[[ RECORDS TO PROCESS, beginning ]]
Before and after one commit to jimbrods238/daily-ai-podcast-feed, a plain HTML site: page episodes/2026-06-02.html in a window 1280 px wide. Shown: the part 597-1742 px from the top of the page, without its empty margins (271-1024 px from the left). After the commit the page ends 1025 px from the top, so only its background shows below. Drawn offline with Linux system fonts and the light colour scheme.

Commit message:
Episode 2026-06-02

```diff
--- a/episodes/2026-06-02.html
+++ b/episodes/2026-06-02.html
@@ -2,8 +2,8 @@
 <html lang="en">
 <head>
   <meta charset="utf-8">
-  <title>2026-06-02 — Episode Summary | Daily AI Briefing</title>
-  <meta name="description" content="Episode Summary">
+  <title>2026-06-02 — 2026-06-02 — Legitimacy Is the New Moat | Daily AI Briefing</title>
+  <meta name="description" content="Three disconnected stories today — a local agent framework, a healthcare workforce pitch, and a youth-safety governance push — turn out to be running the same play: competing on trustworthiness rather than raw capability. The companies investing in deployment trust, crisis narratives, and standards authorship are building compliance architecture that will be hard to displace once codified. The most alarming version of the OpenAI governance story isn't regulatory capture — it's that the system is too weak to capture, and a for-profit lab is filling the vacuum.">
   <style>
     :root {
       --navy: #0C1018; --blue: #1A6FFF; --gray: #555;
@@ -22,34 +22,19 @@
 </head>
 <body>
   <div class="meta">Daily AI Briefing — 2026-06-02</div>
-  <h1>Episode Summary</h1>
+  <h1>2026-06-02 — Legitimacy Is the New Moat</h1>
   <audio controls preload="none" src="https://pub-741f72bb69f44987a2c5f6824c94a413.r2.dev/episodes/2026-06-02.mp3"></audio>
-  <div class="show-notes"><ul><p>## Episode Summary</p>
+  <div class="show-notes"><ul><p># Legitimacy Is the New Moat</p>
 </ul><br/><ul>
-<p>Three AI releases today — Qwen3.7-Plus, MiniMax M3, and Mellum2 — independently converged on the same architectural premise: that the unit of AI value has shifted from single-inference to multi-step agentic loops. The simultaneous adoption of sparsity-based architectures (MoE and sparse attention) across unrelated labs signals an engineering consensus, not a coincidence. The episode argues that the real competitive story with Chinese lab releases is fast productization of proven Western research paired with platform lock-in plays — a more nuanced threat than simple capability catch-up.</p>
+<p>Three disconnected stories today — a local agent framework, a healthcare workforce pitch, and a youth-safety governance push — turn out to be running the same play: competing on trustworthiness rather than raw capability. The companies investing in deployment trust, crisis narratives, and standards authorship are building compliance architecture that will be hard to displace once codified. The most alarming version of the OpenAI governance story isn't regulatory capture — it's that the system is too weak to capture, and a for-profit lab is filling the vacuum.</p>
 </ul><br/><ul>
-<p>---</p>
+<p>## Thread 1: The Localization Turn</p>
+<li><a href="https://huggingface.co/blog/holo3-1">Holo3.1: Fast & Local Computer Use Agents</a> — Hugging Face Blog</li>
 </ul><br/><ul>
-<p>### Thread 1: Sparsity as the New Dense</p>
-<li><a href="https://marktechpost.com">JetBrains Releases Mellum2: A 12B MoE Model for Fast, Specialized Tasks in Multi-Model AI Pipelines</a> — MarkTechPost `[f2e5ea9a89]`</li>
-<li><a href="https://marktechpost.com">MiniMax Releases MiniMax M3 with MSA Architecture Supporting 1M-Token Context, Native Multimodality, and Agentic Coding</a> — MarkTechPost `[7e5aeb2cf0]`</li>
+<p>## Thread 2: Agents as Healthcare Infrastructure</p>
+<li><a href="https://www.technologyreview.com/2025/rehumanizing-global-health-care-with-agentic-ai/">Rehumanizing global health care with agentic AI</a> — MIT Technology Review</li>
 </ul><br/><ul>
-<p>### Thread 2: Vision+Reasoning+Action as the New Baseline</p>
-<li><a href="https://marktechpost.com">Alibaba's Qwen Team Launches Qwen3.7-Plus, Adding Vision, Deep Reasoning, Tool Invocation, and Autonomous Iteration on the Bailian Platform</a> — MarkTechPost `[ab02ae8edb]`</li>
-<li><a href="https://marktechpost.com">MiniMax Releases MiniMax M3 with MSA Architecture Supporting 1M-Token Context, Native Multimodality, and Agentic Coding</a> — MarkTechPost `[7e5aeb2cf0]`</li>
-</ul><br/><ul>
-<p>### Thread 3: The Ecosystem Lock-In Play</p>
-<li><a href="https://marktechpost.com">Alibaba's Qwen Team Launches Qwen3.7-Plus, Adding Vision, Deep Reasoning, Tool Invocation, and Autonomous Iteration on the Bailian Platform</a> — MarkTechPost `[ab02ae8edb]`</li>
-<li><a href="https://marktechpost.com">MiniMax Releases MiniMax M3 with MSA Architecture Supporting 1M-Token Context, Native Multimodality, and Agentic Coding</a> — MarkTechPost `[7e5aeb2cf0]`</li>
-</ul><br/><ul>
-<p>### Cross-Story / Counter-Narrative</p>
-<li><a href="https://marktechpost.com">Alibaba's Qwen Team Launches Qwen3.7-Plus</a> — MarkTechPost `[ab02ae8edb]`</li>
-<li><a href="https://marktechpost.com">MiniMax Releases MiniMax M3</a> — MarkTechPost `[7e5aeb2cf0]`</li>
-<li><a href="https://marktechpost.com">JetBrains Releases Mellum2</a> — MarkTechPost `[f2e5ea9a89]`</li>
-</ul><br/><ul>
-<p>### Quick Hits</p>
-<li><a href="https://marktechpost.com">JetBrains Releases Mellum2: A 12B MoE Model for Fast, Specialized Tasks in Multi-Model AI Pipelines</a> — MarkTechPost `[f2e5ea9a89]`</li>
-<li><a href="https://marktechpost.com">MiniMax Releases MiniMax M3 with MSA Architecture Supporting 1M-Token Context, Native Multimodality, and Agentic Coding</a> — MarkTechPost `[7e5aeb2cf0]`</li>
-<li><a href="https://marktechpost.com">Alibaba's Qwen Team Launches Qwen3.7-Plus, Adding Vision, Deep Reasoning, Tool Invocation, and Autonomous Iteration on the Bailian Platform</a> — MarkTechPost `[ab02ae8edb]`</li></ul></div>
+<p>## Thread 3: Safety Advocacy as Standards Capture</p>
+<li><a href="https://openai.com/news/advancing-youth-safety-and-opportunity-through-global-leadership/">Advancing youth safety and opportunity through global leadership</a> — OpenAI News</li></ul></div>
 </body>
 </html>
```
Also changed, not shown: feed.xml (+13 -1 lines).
[[ RECORDS TO PROCESS, end ]]
EXERCISE OBJECTIVE
Looking through the records, copy out every line in which the word "Thread" is found.

RESPONSE BELOW
+<p>## Thread 1: The Localization Turn</p>
-<p>### Thread 1: Sparsity as the New Dense</p>
+<p>## Thread 2: Agents as Healthcare Infrastructure</p>
-<p>### Thread 2: Vision+Reasoning+Action as the New Baseline</p>
-<p>### Thread 3: The Ecosystem Lock-In Play</p>
+<p>## Thread 3: Safety Advocacy as Standards Capture</p>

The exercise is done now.